Why we have them and how they impact our everyday school lives.


Ally Holmes

New Hillers banner on the balcony

Getting up early in the morning every weekday to go to school does not allow for optimal brain activity, but with a delayed start time, which received the name Hiller Days, that activity can be drastically improved.

With the regular start time of school being at 7:25 am, the administration pushes the time to 8:15 am giving students an extra fifty minutes of time in the morning.

This idea was not randomly decided on by the administration. Scientific research that went into the final decision. Multiple studies have shown that having a later start time stimulates student learning better than an earlier time.

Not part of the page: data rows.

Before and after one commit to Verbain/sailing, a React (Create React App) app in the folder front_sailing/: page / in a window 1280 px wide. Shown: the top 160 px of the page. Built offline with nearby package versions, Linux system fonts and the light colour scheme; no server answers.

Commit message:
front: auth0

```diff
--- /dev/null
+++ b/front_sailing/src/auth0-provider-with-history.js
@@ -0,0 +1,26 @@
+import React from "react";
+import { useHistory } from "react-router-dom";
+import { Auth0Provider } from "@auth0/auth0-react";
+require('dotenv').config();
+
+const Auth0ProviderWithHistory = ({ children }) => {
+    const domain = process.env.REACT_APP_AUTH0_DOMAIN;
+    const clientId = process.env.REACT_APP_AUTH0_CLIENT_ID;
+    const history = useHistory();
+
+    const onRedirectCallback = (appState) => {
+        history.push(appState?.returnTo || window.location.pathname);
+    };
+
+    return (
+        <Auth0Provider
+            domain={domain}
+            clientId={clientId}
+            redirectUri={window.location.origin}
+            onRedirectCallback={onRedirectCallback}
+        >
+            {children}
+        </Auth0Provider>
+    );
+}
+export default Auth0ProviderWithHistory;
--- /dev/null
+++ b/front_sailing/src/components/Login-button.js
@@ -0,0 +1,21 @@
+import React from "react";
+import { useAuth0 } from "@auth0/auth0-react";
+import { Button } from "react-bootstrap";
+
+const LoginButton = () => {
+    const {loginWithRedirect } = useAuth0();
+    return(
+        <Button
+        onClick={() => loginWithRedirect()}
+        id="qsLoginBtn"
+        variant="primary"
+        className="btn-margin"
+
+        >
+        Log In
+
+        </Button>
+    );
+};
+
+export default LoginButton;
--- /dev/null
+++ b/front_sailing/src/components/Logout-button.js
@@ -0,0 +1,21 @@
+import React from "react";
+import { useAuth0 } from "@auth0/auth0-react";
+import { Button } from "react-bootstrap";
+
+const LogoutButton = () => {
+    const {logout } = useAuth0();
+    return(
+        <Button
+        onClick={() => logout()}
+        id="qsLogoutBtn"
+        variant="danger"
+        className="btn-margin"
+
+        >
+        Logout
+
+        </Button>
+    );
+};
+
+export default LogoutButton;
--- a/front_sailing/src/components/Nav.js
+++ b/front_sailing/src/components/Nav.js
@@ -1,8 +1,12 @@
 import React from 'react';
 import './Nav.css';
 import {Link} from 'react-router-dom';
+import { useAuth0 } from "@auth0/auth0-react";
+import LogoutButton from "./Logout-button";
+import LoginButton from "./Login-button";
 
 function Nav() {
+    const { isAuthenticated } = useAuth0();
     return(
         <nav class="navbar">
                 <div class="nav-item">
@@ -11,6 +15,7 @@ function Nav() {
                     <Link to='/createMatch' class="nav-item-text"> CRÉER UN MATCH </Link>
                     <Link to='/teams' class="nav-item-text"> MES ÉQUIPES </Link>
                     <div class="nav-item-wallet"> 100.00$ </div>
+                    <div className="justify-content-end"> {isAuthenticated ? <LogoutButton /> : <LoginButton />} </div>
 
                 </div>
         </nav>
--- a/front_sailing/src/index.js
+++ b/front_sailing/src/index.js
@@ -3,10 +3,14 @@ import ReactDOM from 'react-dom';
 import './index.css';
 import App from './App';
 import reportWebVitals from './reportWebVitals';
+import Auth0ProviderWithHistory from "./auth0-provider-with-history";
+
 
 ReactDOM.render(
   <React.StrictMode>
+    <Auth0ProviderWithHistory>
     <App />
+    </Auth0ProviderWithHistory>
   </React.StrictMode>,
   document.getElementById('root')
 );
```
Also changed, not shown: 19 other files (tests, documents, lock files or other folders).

Assistant Principal Mr. Hanna said, “Science has proven that students, particularly teenagers, who get even an extra 20-25 minutes of sleep, will allow for their brains to engage at a higher level.”

Hiller day serves multiple purposes. It provides time for teachers to meet before school, alongside giving students more time in the morning.

“Without overhauling our entire schedule, we thought we would experiment with a few Fridays and see how that went. Not just with the students’ ability to learn but with traffic patterns and how our teachers dealt with some free time,” Hanna said.

Photo: Student looking at Hiller Day Schedule
Ally Holmes
An HHS student looking at the Hiller Day Schedule

This extra time in the morning allows teachers to collaborate with each other. Usually, in their department groups, they go over lesson plans, grade student work, and bounce ideas off of each other. Teachers enjoy this isolated time on Friday mornings to get together since sometimes during staff meetings, not everyone is always available.

With the first testing of Hiller Days being a success, the administration has been continuously adding Hiller Days to the schedule.

This year, there will be 15 Hiller Days.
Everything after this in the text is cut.